Meriwether Lewis

Horsesteak Meadow

Grassy forest meadow

the land through which we passed this evening is of an excellent quality tho very broken, it is a dary grey soil. a grey free stone appearing in large masses above the earth in many places.

Meriwether Lewis

Above Myrtle Meadows

Large rocks jutting straight up from the forest floor

We ascended & descended several hills, and passed along a ridge of mountains, where the timber had fell so thick across the trail, that it was with great difficulty that we got our horses along, & the Yellow wasps was very troublesome to them, there being a great abundance of them at that place.

Joseph Whitehouse

Above Fish Creek

Hillside covered with logs and branches

We did not find any Water to encamp at, 'till after it was dark, and it lay in a gully, a short distance from the Ridge of mountains that we encamped at.
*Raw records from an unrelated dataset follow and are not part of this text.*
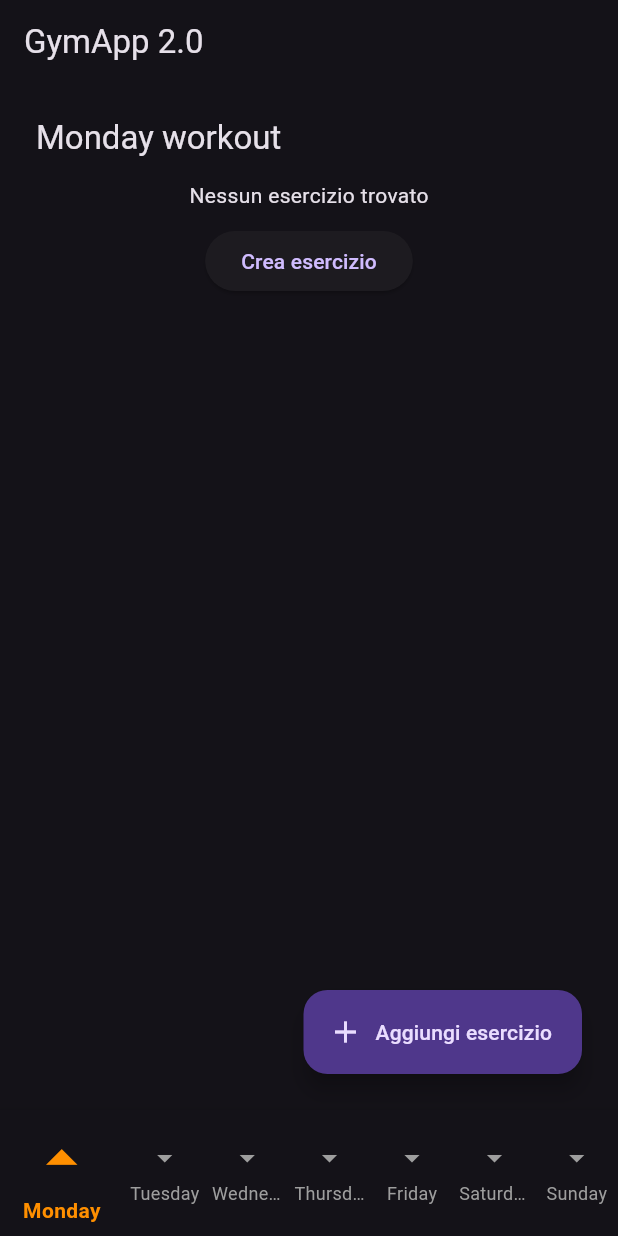
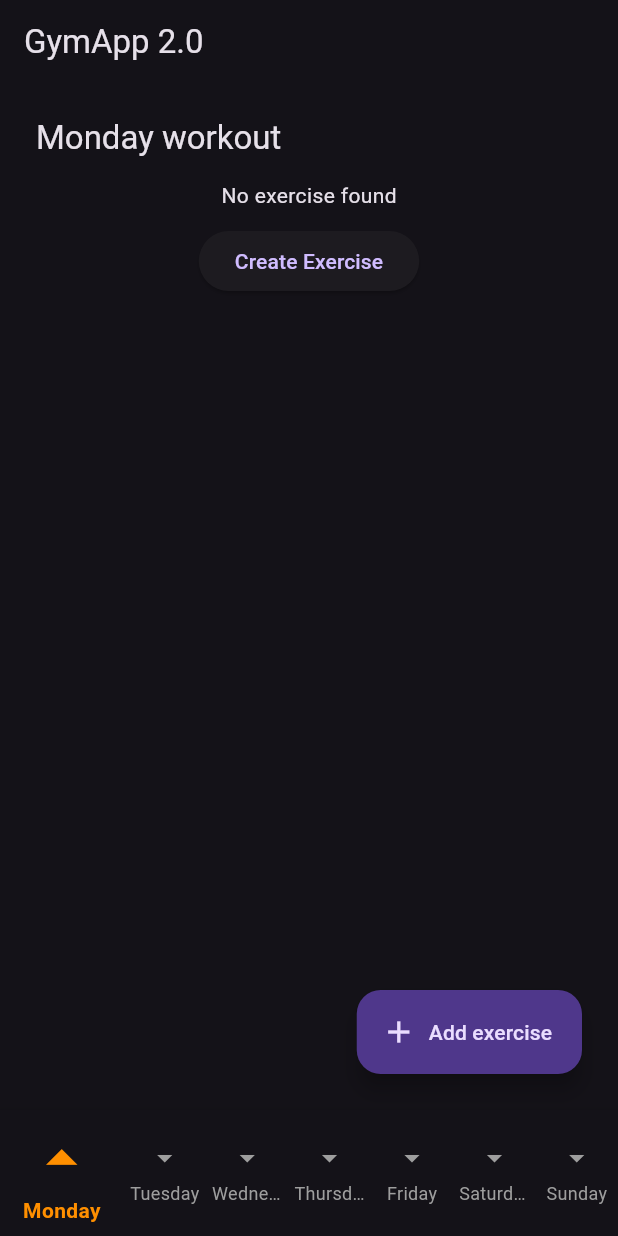
Before and after one commit to PietroMerlo/GymApp, a Flutter app: the screen it shows after launch, on a phone screen of 412 x 824 dp. Run offline on Flutter 3.47's test engine with Material 3 defaults, Android fonts, the phone set to English and light mode, and no system bars; our stand-ins replace flutter_form_builder, flutter_riverpod, form_builder_validators.

Commit message:
Set up the workout show widget

```diff
--- a/lib/models/workout.dart
+++ b/lib/models/workout.dart
@@ -116,10 +116,10 @@ class Workout extends Notifier<List<Exercise>> {
                               Text('Sets: ${exersise.sets}',
                                   style: const TextStyle(color: Colors.black)),
                               kMediumHorizontalSpacing,
-                              Text('Reps: ${exersise.sets}',
+                              Text('Reps: ${exersise.reps}',
                                   style: const TextStyle(color: Colors.black)),
                               kMediumHorizontalSpacing,
-                              Text('Weight: ${exersise.sets} kg',
+                              Text('Weight: ${exersise.weight} kg',
                                   style: const TextStyle(color: Colors.black)),
                               Expanded(child: Container()),
                             ],
@@ -132,6 +132,5 @@ class Workout extends Notifier<List<Exercise>> {
         ),
       ),
     );
-    ;
   }
 }
--- a/lib/pages/workout_page.dart
+++ b/lib/pages/workout_page.dart
@@ -38,7 +38,7 @@ class WorkoutPage extends ConsumerWidget {
       floatingActionButton: FloatingActionButton.extended(
         onPressed: () => onPressedCreateExercise(context),
         icon: const Icon(Icons.add),
-        label: const Text('Aggiungi esercizio'),
+        label: const Text('Add exercise'),
       ),
       body: Consumer(
         builder: (context, ref, child) {
@@ -49,11 +49,11 @@ class WorkoutPage extends ConsumerWidget {
                   width: double.infinity,
                   child: Column(
                     children: [
-                      const Text('Nessun esercizio trovato'),
+                      const Text('No exercise found'),
                       kMediumVerticalSpacing,
                       ElevatedButton(
                         onPressed: () => onPressedCreateExercise(context),
-                        child: const Text('Crea esercizio'),
+                        child: const Text('Create Exercise'),
                       )
                     ],
                   ),
@@ -61,6 +61,9 @@ class WorkoutPage extends ConsumerWidget {
               : Column(
                   children: [
                     ElevatedButton(
+                      style: ElevatedButton.styleFrom(
+                          foregroundColor: Colors.white,
+                          backgroundColor: Color.fromARGB(255, 72, 36, 108)),
                       onPressed: () => onPressedStartWorkout(context),
                       child: const Text('Start Workout'),
                     ),
```
Also changed, not shown: lib/widgets/start_workout.dart (+16 -9 lines), lib/widgets/workout_show.dart (added, +18 -0 lines).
Joseph Whitehouse

Full Stomach Camp

Small ridge in a forest with several tree blown down

Photo ©2010 by Gene Eastman.

proceeded on with a Chief to this Village 2 miles in the Same Plain, where we were treated kindly in their way and continued with them all night Those two Villages consist of about 30 double lodges, but fiew men a number of women & children; They call themselves Cho pun-nish or Pierced Noses

William Clark

Emence quantity of the quawmash or Pas-shi-co root gathered & in piles about the plains, those roots grow much an onion in marshey places the seed are in triangular Shell on the Stalk.
they Sweat them in the following manner i. e. dig a large hole 3 feet deep Cover the bottom with Split wood on the top of which they lay Small Stones of about 3 or 4 Inches thick, a Second layer of Splited wood & Set the whole on fire which heats the Stones, after the fire is extinguished they lay grass & mud mixed on the Stones, on that dry grass which Supports the Psh-Shi-co root a thin Coat of the Same grass is laid on the top, a Small fire is kept when necessary in the Center of the kile &c.

William Clark

Baking Camas

Historic photo of Nez Perce woman baking camas

Photo used by permission of the Nez Perce National Historical Park, NEPE 0773.